Guangzhou is also a base for Western couples, mostly American, adopting Chinese children. The sight of so many white women and men holding Chinese children was thought-inducing. I know that these couples will love these kids, however, I wonder what the children will feel like growing up. They will always know that they are different and I’m sure will have identity issues growing up. I’m not going to say if I’m for or against this type of adoption because quite frankly I don’t have a clear stance on the issue. It’s extremely complex and I’m sure the couples are aware of the challenges that they face. In a perfect world, adoption wouldn’t exist. But the world isn’t perfect. The one thing, however, that concerns me about foreign adoptions is that it often turns these children of poor backgrounds into commodities.
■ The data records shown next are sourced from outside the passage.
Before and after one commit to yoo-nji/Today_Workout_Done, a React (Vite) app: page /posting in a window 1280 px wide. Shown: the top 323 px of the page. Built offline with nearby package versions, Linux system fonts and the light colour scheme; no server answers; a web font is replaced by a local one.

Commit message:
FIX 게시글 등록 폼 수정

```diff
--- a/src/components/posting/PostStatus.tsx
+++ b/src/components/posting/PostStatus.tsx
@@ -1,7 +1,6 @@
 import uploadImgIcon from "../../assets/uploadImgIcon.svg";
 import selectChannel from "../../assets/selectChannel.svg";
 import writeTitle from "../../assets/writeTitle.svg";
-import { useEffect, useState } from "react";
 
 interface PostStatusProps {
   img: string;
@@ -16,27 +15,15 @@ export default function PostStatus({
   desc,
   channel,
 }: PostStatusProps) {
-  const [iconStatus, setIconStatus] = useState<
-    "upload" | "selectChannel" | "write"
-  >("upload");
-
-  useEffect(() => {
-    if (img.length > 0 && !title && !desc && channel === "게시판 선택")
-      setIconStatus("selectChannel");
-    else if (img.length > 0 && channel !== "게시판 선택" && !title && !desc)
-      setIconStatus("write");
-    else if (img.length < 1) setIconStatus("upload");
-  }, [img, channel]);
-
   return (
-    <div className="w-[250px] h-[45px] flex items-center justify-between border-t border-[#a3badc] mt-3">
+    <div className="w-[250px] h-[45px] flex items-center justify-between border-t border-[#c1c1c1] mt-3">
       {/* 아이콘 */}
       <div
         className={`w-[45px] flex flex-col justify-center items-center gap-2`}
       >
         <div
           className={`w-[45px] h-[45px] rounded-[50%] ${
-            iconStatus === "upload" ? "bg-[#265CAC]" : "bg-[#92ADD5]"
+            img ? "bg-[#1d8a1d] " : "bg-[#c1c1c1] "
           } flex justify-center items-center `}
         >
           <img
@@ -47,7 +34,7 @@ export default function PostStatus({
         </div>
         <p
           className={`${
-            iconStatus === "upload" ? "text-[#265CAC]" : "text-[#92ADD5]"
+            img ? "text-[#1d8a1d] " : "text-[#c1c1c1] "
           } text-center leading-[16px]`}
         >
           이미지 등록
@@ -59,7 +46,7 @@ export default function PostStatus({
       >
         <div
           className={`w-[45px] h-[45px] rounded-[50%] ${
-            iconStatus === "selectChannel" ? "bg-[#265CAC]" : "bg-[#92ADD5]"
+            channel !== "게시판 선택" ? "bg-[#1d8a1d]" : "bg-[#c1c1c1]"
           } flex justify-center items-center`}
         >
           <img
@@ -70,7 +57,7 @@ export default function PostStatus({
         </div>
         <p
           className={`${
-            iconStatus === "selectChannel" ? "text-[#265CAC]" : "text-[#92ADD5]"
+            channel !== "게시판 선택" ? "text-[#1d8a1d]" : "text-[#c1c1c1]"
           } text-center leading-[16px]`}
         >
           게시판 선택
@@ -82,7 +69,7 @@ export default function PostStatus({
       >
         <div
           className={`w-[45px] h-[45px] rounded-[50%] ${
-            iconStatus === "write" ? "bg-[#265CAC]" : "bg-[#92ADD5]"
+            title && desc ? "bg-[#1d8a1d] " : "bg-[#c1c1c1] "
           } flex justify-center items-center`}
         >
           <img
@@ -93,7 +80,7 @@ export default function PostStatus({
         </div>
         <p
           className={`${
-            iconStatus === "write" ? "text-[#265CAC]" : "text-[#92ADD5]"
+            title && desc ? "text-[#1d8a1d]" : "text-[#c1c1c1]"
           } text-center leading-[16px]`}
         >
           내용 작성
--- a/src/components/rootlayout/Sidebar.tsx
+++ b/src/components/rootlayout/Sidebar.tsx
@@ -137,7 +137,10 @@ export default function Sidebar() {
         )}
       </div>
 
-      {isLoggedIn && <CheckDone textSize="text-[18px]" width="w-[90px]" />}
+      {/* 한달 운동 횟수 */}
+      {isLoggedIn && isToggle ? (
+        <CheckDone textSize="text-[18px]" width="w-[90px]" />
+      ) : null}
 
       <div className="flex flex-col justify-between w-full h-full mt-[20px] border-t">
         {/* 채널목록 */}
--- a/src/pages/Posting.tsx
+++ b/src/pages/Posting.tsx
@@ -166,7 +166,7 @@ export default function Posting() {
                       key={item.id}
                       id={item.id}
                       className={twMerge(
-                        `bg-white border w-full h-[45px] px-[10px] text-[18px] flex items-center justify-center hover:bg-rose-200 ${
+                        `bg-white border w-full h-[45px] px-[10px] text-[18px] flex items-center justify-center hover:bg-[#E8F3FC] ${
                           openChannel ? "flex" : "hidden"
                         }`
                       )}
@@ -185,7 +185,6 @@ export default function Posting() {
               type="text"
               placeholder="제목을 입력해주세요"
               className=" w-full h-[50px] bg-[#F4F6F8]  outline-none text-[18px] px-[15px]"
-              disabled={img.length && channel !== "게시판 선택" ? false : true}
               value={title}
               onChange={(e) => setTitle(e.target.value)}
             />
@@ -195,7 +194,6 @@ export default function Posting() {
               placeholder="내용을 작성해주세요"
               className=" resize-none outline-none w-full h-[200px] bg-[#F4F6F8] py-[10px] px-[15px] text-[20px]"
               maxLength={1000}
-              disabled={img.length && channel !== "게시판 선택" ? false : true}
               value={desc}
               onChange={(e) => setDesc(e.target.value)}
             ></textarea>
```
My final 8 days in China were spent in Hong Kong, a SAR. Hong Kong is an efficient, modern and technologically-advanced city.Â While most of us imagine the soaring skyscrapers and crazy lights, most of Hong Kong is undeveloped beaches and mountains.
The scenery is actually very beautiful and welcoming. However, I did not entirely enjoy my time in Hong Kong for a few reasons. First, I generally found the people to be unfriendly. I even encountered hostility in some of the non-touristy areas since I did not speak any Cantonese and I guess they expected me to!Â Second, I stayed at a really crappy guesthouse. The receptionists and owners were odd. And my first night was spent with a middle-aged man who, on my second night, got into a physical altercation with the owner over the cleanliness of the room. Eventually the police were called and I got moved into another room. But still, the place was so crappy I had a poor sleep every night. Lastly, the hostel was in Tsim Sha Shui which is a touristy but sketchy area. I got bothered by a few creepy men which made me very uncomfortable.
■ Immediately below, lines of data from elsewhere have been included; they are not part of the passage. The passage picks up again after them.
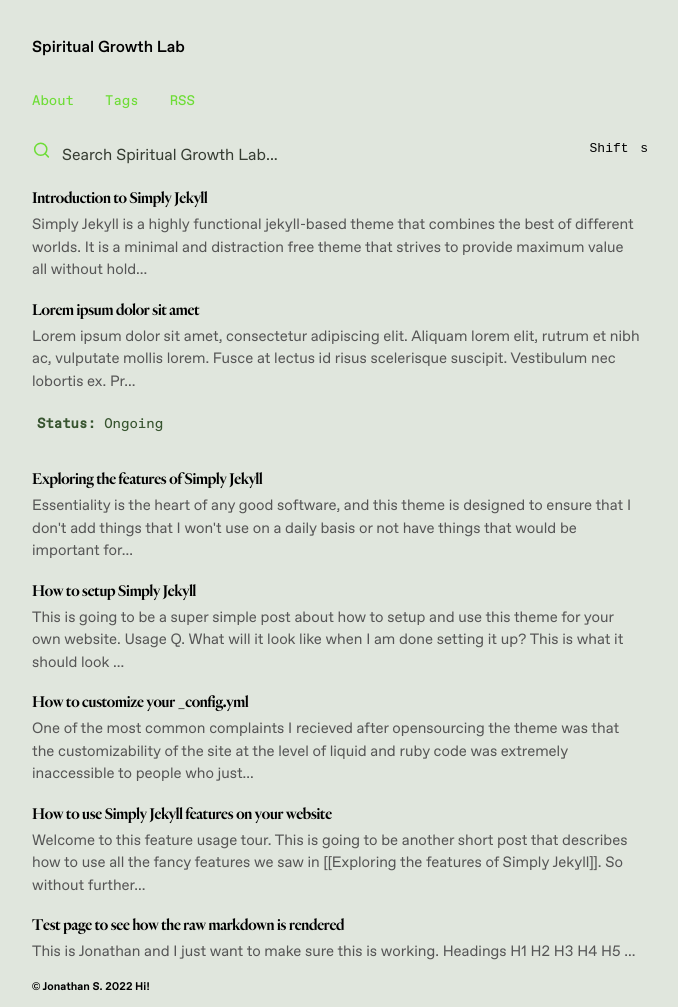
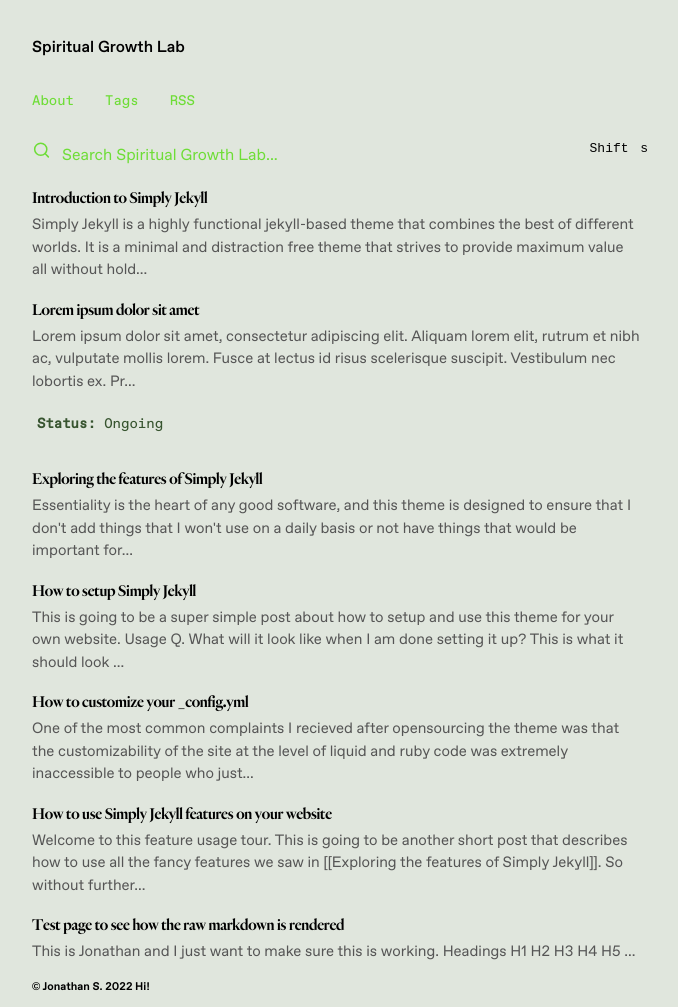
Before and after one commit to jsantiago611/digital-garden-master, a Jekyll site: the page built from index.md, in a window 1280 px wide. Shown: the whole page, without its empty margins (298-976 px from the left). Built offline with Jekyll 4.4.1, drawn with Linux system fonts in a browser that asks for light colours.

Commit message:
Update Style.css

```diff
--- a/assets/css/Style.css
+++ b/assets/css/Style.css
@@ -750,7 +750,7 @@ hr {
 }
 
 ::placeholder {
-    color: var(--search-placeholder-color);
+    color: var(--lime);
     font-size: 1rem;
     font-family:  var(--secondary-font-family) !important;
 }
```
I was starting to feel a bit lonely in Hong Kong but I ran into Rob, an Englishman I befriended in Xi’an. We toured the city centre and had dim sum the next day where we were served by the rudest, most inhospitable man yet. But the food was quite good! I highly recommend dim sum in Hong Kong.
My favourite place in HK was Lantau island where there were gorgeous beaches and lush, green hills. The jewel of the island is The Giant Buddha. You had to walk up a narrow stairway to get to the top where you stood beside the gigantic statue and had gorgeous views of the island.
After a few stressful last days in HK, I was extremely happy to leave China. Frankly, I found the country to be a very lonely place to travel alone. I think there are a few reasons. First, there weren’t many single travellers. Second, the cultural differences were hard to bear. It would have been nice to have a friend to share the frustrations, help in making decisions and even have someone just to talk about the differences. But still, despite all the frustration and stress I experienced, I still want to go back. China is a country that leaves you wanting to explore more, but maybe only in small doses.